** Aim of the exercise **
Tally up every line in the records beneath that has "drop", and write down only the total.

** Material to process follows **

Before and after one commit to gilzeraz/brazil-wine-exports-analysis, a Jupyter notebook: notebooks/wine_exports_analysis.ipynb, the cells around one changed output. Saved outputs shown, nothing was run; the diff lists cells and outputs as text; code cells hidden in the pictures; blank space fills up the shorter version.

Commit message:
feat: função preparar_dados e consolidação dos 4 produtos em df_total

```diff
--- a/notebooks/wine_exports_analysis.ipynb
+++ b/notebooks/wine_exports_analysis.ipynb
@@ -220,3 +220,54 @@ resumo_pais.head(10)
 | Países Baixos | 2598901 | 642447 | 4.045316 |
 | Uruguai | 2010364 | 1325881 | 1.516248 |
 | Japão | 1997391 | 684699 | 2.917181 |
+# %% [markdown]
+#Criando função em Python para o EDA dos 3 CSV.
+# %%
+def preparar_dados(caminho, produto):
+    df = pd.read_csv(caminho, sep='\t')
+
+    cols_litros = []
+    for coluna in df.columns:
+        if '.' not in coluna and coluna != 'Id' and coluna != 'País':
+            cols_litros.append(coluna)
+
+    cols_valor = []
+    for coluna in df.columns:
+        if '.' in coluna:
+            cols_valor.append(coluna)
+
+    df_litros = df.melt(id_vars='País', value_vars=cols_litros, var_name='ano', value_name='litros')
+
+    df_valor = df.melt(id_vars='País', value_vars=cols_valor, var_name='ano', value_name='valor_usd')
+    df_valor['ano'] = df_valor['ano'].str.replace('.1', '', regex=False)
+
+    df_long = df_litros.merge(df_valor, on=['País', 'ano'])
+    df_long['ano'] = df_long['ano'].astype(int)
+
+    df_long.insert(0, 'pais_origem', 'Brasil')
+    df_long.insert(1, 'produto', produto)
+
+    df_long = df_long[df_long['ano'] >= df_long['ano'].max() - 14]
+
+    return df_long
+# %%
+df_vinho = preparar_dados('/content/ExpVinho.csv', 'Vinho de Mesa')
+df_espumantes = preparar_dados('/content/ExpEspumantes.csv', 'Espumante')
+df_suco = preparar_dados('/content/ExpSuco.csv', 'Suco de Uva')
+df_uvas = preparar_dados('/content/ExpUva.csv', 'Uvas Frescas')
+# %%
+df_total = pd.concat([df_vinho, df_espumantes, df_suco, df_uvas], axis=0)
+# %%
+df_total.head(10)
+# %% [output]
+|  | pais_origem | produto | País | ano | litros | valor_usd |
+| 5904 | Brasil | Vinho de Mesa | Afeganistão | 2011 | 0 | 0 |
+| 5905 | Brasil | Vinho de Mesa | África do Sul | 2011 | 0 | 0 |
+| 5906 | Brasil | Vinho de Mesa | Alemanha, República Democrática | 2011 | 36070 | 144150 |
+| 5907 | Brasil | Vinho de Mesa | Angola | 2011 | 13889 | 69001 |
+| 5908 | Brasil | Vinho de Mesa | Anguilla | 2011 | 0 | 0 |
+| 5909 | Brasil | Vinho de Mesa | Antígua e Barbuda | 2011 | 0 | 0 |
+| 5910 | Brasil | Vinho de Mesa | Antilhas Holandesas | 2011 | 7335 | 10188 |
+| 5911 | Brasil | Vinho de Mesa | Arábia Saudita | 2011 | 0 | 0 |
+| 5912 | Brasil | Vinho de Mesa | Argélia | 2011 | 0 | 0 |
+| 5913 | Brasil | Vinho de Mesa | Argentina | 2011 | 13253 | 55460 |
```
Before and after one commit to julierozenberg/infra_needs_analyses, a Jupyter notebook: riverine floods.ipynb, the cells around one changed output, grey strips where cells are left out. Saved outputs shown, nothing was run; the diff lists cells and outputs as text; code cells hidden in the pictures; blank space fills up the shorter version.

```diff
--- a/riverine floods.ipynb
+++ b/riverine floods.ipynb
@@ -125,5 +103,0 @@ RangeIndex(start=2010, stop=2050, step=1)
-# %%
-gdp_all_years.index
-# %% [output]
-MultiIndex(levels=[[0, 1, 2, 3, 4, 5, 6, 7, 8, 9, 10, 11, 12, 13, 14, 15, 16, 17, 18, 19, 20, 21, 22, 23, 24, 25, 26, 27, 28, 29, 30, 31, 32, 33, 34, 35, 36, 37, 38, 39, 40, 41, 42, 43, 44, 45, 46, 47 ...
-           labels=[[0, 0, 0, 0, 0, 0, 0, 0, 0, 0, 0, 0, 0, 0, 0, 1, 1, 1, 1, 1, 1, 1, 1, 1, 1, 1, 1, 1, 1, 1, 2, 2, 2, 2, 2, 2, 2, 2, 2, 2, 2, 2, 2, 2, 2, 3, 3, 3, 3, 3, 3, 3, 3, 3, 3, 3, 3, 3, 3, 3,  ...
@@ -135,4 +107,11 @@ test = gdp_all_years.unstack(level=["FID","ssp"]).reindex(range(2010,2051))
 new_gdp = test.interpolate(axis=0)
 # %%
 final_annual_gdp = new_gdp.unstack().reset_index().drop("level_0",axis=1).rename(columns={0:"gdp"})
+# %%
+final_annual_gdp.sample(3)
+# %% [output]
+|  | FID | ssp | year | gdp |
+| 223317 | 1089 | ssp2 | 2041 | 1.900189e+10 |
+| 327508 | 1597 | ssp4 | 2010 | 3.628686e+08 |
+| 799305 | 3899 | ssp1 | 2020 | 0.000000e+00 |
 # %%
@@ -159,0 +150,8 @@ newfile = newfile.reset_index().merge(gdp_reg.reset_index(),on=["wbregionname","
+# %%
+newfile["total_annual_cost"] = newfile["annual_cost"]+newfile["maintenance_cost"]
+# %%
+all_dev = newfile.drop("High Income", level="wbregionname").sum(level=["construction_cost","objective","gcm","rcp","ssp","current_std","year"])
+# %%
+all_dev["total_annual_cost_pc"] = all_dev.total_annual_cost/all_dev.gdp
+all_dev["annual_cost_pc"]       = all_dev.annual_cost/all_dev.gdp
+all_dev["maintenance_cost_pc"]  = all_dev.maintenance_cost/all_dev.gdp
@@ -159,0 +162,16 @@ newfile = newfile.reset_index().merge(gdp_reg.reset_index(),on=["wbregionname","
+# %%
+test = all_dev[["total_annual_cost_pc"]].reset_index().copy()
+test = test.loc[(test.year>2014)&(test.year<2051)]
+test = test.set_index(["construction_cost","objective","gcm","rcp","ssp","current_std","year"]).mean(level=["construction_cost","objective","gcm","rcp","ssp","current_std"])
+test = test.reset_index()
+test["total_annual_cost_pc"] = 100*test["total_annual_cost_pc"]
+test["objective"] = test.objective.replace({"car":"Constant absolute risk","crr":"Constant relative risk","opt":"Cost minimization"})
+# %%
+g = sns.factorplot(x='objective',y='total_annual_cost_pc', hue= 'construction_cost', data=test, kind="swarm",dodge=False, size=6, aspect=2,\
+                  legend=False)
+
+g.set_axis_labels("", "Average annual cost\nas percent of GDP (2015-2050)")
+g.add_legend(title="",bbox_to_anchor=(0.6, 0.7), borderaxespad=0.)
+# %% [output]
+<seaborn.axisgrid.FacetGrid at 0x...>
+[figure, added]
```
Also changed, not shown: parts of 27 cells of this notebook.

** End of Material to process **

** Result of this task **
2